Published on February 11, 2014.
It should have come as no surprise that, as he was scrambling up the ladder of worldwide fame with his thrilling boxing style, Manny Pacquiao also made up his mind to run for political office. He famously failed on his first try, when tiny Darlene Antonino-Custodio bested him in the congressional race to represent General Santos City, in 2007. But he is now on his second term as lawmaker, representing the province of Sarangani.
No surprise, because Pacquiao has a fighter’s killer instinct, and in creating his own political base (his wife is now also vice governor of the province) he was reaching for the jugular. In his view (I am hazarding a guess), the real source of staying power in Philippine society is not wealth, but political clout. Continue reading
A new lease on political relevance.
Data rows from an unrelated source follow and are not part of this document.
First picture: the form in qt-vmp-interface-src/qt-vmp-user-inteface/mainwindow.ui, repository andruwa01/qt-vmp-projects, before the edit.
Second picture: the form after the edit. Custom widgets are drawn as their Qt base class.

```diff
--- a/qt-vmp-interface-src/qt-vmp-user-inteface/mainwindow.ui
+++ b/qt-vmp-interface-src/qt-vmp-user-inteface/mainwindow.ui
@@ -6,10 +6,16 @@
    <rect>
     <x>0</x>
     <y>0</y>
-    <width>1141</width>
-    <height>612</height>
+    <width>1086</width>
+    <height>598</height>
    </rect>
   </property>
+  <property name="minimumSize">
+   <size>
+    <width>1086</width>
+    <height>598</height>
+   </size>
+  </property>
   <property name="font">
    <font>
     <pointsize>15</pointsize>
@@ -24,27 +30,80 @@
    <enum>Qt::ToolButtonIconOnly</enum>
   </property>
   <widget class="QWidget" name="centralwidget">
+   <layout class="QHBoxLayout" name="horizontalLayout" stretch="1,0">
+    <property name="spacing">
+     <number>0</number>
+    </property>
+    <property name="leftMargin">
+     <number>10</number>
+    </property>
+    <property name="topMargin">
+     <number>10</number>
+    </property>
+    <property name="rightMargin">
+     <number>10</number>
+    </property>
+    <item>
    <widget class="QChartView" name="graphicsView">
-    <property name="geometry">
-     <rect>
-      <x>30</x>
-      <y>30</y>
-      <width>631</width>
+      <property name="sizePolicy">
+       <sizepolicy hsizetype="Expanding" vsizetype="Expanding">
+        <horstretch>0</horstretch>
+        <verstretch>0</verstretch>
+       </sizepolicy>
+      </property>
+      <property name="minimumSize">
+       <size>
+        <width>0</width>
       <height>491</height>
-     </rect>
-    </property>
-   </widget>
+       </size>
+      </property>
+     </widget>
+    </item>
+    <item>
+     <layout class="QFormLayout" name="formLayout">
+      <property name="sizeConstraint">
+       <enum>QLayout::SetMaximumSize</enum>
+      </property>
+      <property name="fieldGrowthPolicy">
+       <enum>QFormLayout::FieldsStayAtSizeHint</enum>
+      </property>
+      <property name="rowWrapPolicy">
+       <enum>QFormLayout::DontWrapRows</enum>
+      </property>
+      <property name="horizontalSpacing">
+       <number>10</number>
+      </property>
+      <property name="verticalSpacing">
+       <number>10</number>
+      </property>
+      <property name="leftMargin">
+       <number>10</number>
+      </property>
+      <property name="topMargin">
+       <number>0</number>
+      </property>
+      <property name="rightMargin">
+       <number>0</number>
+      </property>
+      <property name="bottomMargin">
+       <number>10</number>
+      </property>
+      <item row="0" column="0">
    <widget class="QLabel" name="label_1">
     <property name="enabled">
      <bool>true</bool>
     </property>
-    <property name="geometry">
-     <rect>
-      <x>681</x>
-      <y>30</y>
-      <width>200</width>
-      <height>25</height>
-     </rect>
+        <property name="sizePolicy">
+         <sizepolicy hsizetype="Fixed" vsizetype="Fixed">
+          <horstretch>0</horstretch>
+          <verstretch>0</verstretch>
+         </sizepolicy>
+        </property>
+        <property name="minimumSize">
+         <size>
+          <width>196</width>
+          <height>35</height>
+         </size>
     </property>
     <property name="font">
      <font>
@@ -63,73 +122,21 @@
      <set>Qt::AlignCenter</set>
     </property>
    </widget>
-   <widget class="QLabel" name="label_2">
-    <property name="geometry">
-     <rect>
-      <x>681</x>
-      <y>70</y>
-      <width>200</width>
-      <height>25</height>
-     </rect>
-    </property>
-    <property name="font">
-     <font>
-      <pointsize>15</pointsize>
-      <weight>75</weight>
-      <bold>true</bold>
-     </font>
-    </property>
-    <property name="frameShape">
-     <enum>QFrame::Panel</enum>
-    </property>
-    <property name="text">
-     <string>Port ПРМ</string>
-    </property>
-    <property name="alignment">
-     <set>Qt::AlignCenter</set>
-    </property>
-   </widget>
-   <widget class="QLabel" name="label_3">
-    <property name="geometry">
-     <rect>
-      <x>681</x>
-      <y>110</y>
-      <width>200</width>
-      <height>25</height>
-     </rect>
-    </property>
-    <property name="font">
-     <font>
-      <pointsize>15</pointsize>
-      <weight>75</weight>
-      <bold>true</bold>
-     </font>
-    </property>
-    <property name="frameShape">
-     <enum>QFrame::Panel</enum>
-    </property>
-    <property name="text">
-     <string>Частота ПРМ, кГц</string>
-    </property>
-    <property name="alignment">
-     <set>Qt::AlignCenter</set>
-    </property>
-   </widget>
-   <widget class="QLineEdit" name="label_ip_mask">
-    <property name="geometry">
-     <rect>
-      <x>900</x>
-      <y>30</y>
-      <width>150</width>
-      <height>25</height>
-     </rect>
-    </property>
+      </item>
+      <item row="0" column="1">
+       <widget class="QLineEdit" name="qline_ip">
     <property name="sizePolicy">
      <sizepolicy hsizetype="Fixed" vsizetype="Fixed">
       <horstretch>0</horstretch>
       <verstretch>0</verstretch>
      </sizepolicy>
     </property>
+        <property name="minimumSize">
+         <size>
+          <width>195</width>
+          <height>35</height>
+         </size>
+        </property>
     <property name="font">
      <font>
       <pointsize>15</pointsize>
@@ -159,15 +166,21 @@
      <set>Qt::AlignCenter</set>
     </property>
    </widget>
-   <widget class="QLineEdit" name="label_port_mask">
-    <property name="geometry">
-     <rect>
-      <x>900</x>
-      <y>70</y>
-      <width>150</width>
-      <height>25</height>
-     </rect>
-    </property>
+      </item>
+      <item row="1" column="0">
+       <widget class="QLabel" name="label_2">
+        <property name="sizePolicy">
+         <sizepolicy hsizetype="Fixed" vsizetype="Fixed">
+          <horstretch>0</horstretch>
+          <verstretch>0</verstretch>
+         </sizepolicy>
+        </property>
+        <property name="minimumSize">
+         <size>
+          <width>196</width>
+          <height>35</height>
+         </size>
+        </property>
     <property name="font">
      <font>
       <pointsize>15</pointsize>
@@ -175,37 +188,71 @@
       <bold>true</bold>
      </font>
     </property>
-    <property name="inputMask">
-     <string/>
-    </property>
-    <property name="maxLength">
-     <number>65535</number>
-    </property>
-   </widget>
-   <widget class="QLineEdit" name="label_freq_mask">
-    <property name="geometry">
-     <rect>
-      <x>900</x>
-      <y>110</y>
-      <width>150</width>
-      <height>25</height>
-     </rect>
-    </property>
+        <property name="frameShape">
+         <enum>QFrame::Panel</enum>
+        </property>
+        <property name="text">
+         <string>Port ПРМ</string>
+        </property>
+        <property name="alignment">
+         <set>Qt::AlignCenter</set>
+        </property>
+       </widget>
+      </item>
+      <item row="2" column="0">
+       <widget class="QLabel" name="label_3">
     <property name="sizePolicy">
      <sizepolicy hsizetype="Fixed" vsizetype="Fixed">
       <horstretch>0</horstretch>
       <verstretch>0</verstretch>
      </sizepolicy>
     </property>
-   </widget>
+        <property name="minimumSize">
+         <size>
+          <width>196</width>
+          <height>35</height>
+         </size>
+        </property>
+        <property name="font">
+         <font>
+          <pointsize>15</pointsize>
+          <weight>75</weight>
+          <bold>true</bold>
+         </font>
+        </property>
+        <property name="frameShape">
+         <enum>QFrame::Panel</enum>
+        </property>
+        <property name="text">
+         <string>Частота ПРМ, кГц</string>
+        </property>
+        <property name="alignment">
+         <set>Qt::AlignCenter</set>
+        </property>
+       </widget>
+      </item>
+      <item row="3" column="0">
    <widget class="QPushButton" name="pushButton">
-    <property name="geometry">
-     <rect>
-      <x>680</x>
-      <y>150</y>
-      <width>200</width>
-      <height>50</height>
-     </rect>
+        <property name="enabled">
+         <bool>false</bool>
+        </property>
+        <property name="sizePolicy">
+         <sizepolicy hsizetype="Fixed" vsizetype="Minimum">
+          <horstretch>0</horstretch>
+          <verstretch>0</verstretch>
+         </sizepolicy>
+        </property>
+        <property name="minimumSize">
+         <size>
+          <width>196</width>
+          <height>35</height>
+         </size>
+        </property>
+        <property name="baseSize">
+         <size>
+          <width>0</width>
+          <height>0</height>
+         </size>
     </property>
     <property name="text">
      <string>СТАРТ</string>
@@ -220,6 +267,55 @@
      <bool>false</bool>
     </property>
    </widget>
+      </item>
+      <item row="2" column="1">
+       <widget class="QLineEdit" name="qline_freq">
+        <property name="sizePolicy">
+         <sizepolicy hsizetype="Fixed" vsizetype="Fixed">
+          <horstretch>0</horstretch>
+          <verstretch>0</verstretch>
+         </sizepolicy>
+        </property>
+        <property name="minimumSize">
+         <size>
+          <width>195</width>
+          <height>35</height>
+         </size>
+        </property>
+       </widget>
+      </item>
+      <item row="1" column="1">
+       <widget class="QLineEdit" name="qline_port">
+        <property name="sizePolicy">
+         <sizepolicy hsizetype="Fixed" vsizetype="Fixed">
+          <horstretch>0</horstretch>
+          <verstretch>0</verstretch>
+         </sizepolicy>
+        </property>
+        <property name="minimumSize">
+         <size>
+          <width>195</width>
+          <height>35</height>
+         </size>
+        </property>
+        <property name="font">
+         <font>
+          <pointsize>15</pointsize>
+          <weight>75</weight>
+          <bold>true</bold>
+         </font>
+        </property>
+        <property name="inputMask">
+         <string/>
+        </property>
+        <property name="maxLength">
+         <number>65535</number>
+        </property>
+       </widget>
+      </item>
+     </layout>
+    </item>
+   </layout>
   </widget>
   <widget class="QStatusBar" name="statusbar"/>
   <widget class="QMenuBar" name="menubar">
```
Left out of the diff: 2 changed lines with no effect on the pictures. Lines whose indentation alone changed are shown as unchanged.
Published on October 28, 2013.
There are various shades of red in the political spectrum, but for the sake of argument I will adopt the convention in use in many newsrooms and identify the Philippine Left as those associated with the National Democratic Front (NDF). These political forces include some of the most successful party-list groups in our history, such as Bayan Muna.
Their success is apposite, because it explains two telling political developments in the last decade. At the same time, their indisputable mastery of the parliamentary arena, or at least of the processes of entry into that arena, obscured the specter of irrelevance that haunted the Left during the first three years of the Aquino administration. The pork barrel scandal, however, has altered the political landscape dramatically.
The argument, in other words, is that the pork barrel scandal has given the Left a new lease—if not exactly a new purpose—on life.
Some readers misunderstood this column as a concatenation of endorsements, less than a week before the election. My purpose, however, was to do as I did the week before the 2010 vote, and come clean with my choices. Published on May 7, 2013.
That line is from “The American President,” a political romance starring Michael Douglas which the incumbent American president recently described (for comedic effect, but not inaccurately) as “Aaron Sorkin’s liberal fantasy.”
The quote comes from a climactic speech, which to my mind best expresses the view that it is personal character—not platform or policy or ideology—that matters most in politics. (I’m tempted to rank this speech right up there with Charlie Chaplin’s, at the end of “The Great Dictator,” if only because it is less abstract, more grounded.)
A reading that proved to be erroneous, at least in terms of actual election results. Published on April 23, 2013.
The results of the April 13-15 Social Weather Stations survey are in, and for the first time two nonreelectionist candidates for the Senate have broken into the Top 4. The number of survey respondents who said they would vote for Nancy Binay and Cynthia Villar rose from 47 percent in March to 49 percent in April, enough for them to tie for joint 3rd-4th place.
But I would guess that the real story from the April results, from the point of view of the campaigns themselves, is the sharp declines in voter support for the ex-soldiers running for reelection, Antonio Trillanes IV and Gringo Honasan.
(Caveat emptor: As I have done in previous columns, I equate the voter preference of the respondents participating in these surveys with voter support, and assume that these numbers will translate, more or less directly, into actual votes. More qualifications need to be made, but that is the gist of it.)